### [About this exercise]
The word "HomePage" occurs in some lines of the data. Return each such line.

========

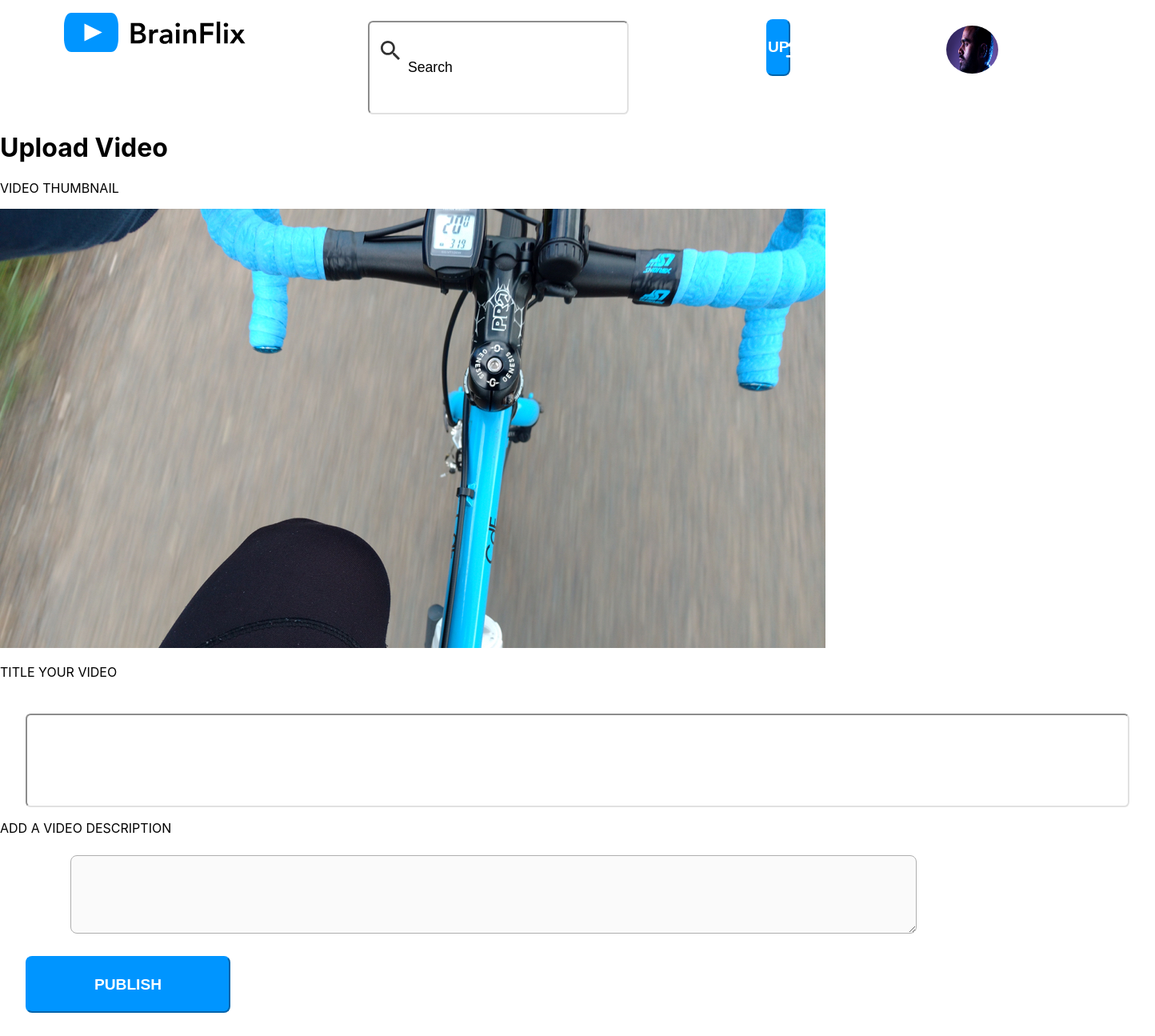
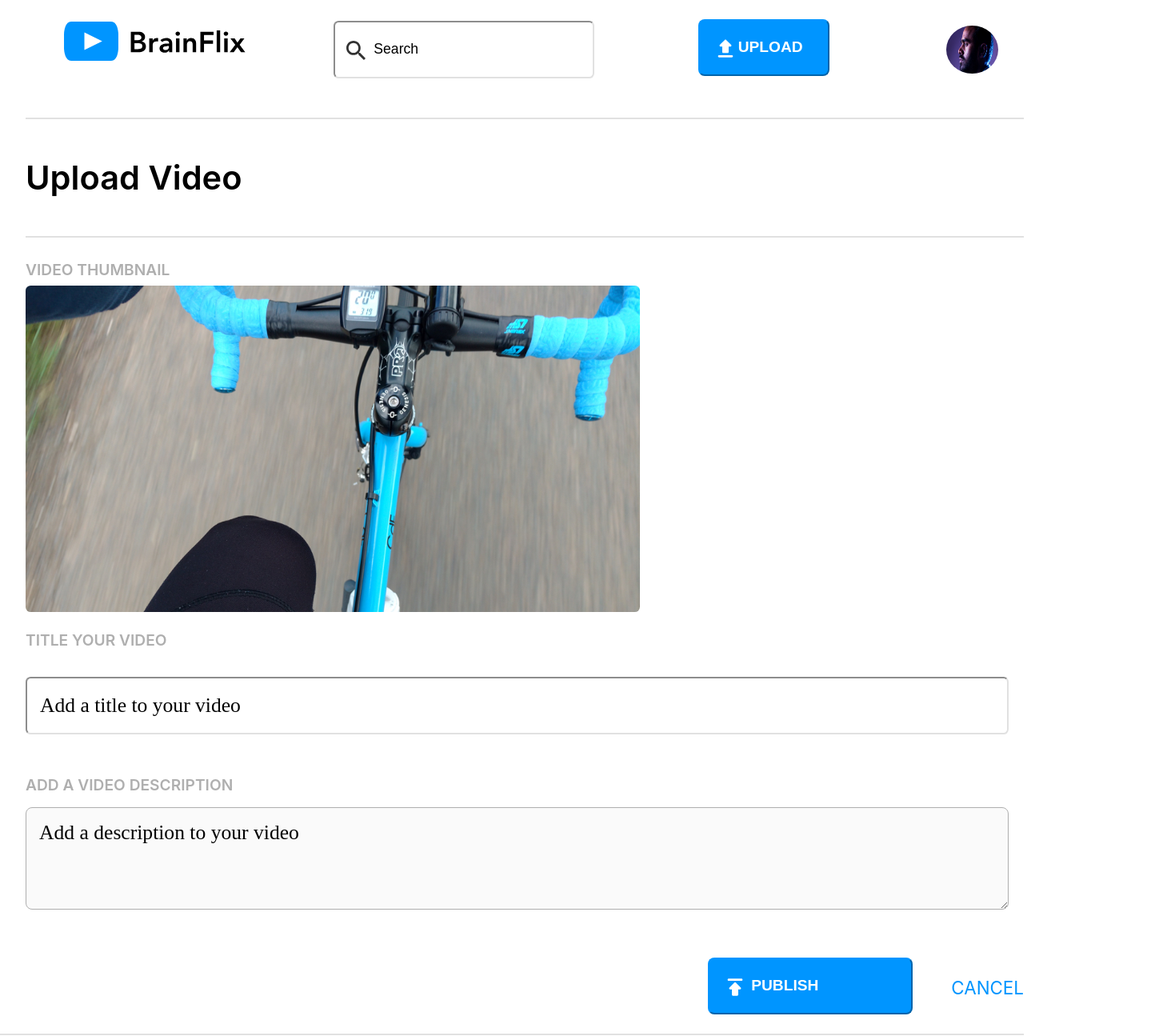
Before and after one commit to Rollyloni/rolake-olonisakin-brainflix, a React (Create React App) app: page /upload in a window 1280 px wide. Shown: the top 1295 px of the page at 80% size, 1444 px wide, since content can reach past the window. Built offline with nearby package versions, Linux system fonts and the light colour scheme.

Commit message:
style video upload page

```diff
--- a/src/Pages/HomePage.js
+++ b/src/Pages/HomePage.js
@@ -3,6 +3,7 @@ import axios from "axios";
 import HeroVideo from "../components/Hero/HeroVideo";
 import Hero from "../components/Hero/Hero";
 import Aside from "../components/Aside/Aside";
+import "../App.scss";
 
 class HomePage extends Component {
   state = {
@@ -58,11 +59,13 @@ class HomePage extends Component {
 
   render() {
     return (
-      <div>
+      <>
         <HeroVideo data={this.state.currentPage} />
-        <Hero data={this.state.currentPage} />
-        <Aside VideoNavData={this.state.videoNav} />
-      </div>
+        <div className="app-section ">
+          <Hero data={this.state.currentPage} />
+          <Aside VideoNavData={this.state.videoNav} />
+        </div>
+      </>
     );
   }
 }
--- a/src/Pages/VideoUploadPage.js
+++ b/src/Pages/VideoUploadPage.js
@@ -1,19 +1,40 @@
 import React from "react";
 import thumbnailImg from "../components/assets/Images/Upload-video-preview.jpg";
+import "./VideoUploadPage.scss";
+import uploadIcon from "../components/assets/Icons/publish.svg";
 
 const VideoUploadPage = () => {
   return (
     <div>
       <form>
-        <h1>Upload Video</h1>
-        <p>VIDEO THUMBNAIL</p>
-        <img src={thumbnailImg} alt="Video preview"></img>
-        <p>TITLE YOUR VIDEO</p>
-        <input />
-        <p>ADD A VIDEO DESCRIPTION</p>
-        <textarea />
-        <button>PUBLISH</button>
-        <p>CANCEL</p>
+        <h1 className="video__heading">Upload Video</h1>
+        <p className="video__title">VIDEO THUMBNAIL</p>
+        <img
+          src={thumbnailImg}
+          alt="Video preview"
+          className="video__img"
+        ></img>
+        <p className="video__title">TITLE YOUR VIDEO</p>
+        <input
+          placeholder="Add a title to your video"
+          className="video__input"
+        />
+        <p className="video__title">ADD A VIDEO DESCRIPTION</p>
+        <textarea
+          placeholder="Add a description to your video"
+          className="video__textarea"
+        />
+        <div className="video__button--div">
+          <button>
+            <img
+              className="header-section__button--logo"
+              src={uploadIcon}
+              alt="upload icon"
+            ></img>
+            PUBLISH
+          </button>
+          <p className="cancel__button">CANCEL</p>
+        </div>
       </form>
     </div>
   );
--- /dev/null
+++ b/src/Pages/VideoUploadPage.scss
@@ -0,0 +1,85 @@
+@mixin tablet {
+  @media (min-width: 768px) {
+    @content;
+  }
+}
+
+@mixin desktop {
+  @media (min-width: 1280px) {
+    @content;
+  }
+}
+
+.video__img {
+  width: 96%;
+  border-radius: 0.4rem;
+  margin-left: 2rem;
+
+  @include tablet {
+    width: 60%;
+  }
+}
+.video__heading {
+  margin-left: 2rem;
+  line-break: 1.8rem;
+  font-size: 2.6rem;
+  font-weight: 600;
+  border-top: 2px solid #e1e1e1;
+
+  @include tablet {
+    padding: 3rem 0;
+    border-bottom: 2px solid #e1e1e1;
+  }
+}
+.video__title {
+  margin-left: 2rem;
+  font-weight: 600;
+  color: #afafaf;
+  font-size: 1.2rem;
+  margin-bottom: 0.5rem;
+}
+.video__input,
+.video__textarea {
+  width: 96%;
+  margin-bottom: 2rem;
+  font-family: "AvenirNext LT Pro", "Times New Roman", Times, serif;
+  font-size: 1.6rem;
+}
+button {
+  margin-right: 0;
+  color: white;
+}
+.video__textarea {
+  margin-left: 2rem;
+
+  @include tablet {
+    height: 8rem;
+  }
+}
+.cancel__button {
+  text-align: center;
+  color: #0095ff;
+  margin-top: 3rem;
+
+  @include tablet {
+    margin-left: 3rem;
+    font-size: 1.4rem;
+  }
+}
+form {
+  border-bottom: none;
+
+  @include tablet {
+    border-bottom: 2px solid #e1e1e1;
+  }
+}
+
+.video__input {
+  padding-left: 1rem;
+}
+.video__button--div {
+  @include tablet {
+    display: flex;
+    justify-content: flex-end;
+  }
+}
--- a/src/components/Aside/Aside.js
+++ b/src/components/Aside/Aside.js
@@ -5,8 +5,8 @@ const Aside = (props) => {
   return (
     <section className="videos-div">
       <h3> NEXT VIDEOS</h3>
-      {props.VideoNavData
-        ? props.VideoNavData.map((object) => {
+      {props.VideoNavData ? (
+        props.VideoNavData.map((object) => {
           return (
             <CardDetails
               key={object.id}
@@ -17,7 +17,9 @@ const Aside = (props) => {
             ></CardDetails>
           );
         })
-        : null}
+      ) : (
+        <p>Page Loading...</p>
+      )}
     </section>
   );
 };
--- a/src/components/CardDetails/CardDetails.js
+++ b/src/components/CardDetails/CardDetails.js
@@ -4,15 +4,15 @@ import "../CardDetails/CardDetails.scss";
 
 const CardDetails = (props) => {
   return (
-    <article className="card" key={props.id}>
-      <NavLink to={`/videos/${props.id}`}>
+    <NavLink to={`/videos/${props.id}`} className="nav__link">
+      <article className="card" key={props.id}>
         <img className="card__images" src={props.image} alt="video avatar" />
         <div className="card__div">
           <p className="card__title">{props.title} </p>
           <p className="card__channel">{props.channel} </p>
         </div>
-      </NavLink>
-    </article>
+      </article>
+    </NavLink>
   );
 };
 
--- a/src/components/CardDetails/CardDetails.scss
+++ b/src/components/CardDetails/CardDetails.scss
@@ -50,3 +50,7 @@
     justify-content: space-between;
   }
 }
+.nav__link {
+  text-decoration: none;
+  color: black;
+}
--- a/src/components/Comments/Comments.js
+++ b/src/components/Comments/Comments.js
@@ -7,8 +7,8 @@ const Comments = (props) => {
 
   return (
     <div>
-      {commentArray
-        ? commentArray.map((comment) => {
+      {commentArray ? (
+        commentArray.map((comment) => {
           return (
             <section key={comment.id} className="comment-section__container">
               <img
@@ -18,13 +18,17 @@ const Comments = (props) => {
               ></img>
               <div className="comment-section__div">
                 <p className="comment-section__name">{comment.name}</p>
-                  <p className="comment-section__date">{comment.timestamp}</p>
+                <p className="comment-section__date">
+                  {new Date(comment.timestamp).toLocaleDateString("en-US")}
+                </p>
               </div>
               <p className="comment-section__text">{comment.comment} </p>
             </section>
           );
         })
-        : null}
+      ) : (
+        <p>Page Loading...</p>
+      )}
     </div>
   );
 };
--- a/src/components/Header/Header.js
+++ b/src/components/Header/Header.js
@@ -3,18 +3,19 @@ import brnflixLogo from "../assets/logo/BrainFlix-logo.svg";
 import searchIcon from "../assets/Icons/search.svg";
 import avatar from "../assets/Images/Mohan-muruge.jpg";
 import uploadIcon from "../assets/Icons/upload.svg";
-import { Link } from "react-router-dom";
+import { NavLink } from "react-router-dom";
+import "../CardDetails/CardDetails.scss";
 
 function Header() {
   return (
     <header className="header-section">
-      <Link to="/">
+      <NavLink to="/">
         <img
           className="header-section__logo"
           src={brnflixLogo}
           alt="logo for brainflix"
         ></img>
-      </Link>
+      </NavLink>
       <section className="header-section__div">
         <img
           className="header-section__search"
@@ -24,7 +25,7 @@ function Header() {
 
         <input type="text" placeholder="Search"></input>
       </section>
-      <Link to="/upload">
+      <NavLink to="/upload" className="nav__link">
         <button>
           <img
             className="header-section__button--logo"
@@ -33,7 +34,7 @@ function Header() {
           ></img>
           UPLOAD
         </button>
-      </Link>
+      </NavLink>
       <img
         className="header-section__avatar"
         src={avatar}
--- a/src/components/Header/Header.scss
+++ b/src/components/Header/Header.scss
@@ -25,7 +25,7 @@ header {
     margin-left: 10rem;
 
     @include tablet {
-      margin: 1rem 3rem;
+      margin: 1.7rem 3rem;
       width: 15rem;
       margin-right: 0;
     }
@@ -100,6 +100,7 @@ button {
 
   @include tablet {
     width: 20%;
-    padding: 1.4rem 0;
+    padding: 1.4rem 3rem;
+    padding-right: 7rem;
   }
 }
--- a/src/components/Hero/Hero.js
+++ b/src/components/Hero/Hero.js
@@ -15,7 +15,7 @@ const Hero = (props) => {
             <article className="hero-section__div">
               <p className="hero-section__channel"> By {props.data.channel}</p>
               <span className="hero-section__timestamp">
-                {props.data.timestamp}
+                {new Date(props.data.timestamp).toLocaleDateString("en-US")}
               </span>
             </article>
 
```
Also changed, not shown: src/App.scss (renamed from src/App.css). Lines whose indentation alone changed are shown as unchanged.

========

### [Response area]
--- a/src/Pages/HomePage.js
+++ b/src/Pages/HomePage.js
 class HomePage extends Component {
@@ -58,11 +59,13 @@ class HomePage extends Component {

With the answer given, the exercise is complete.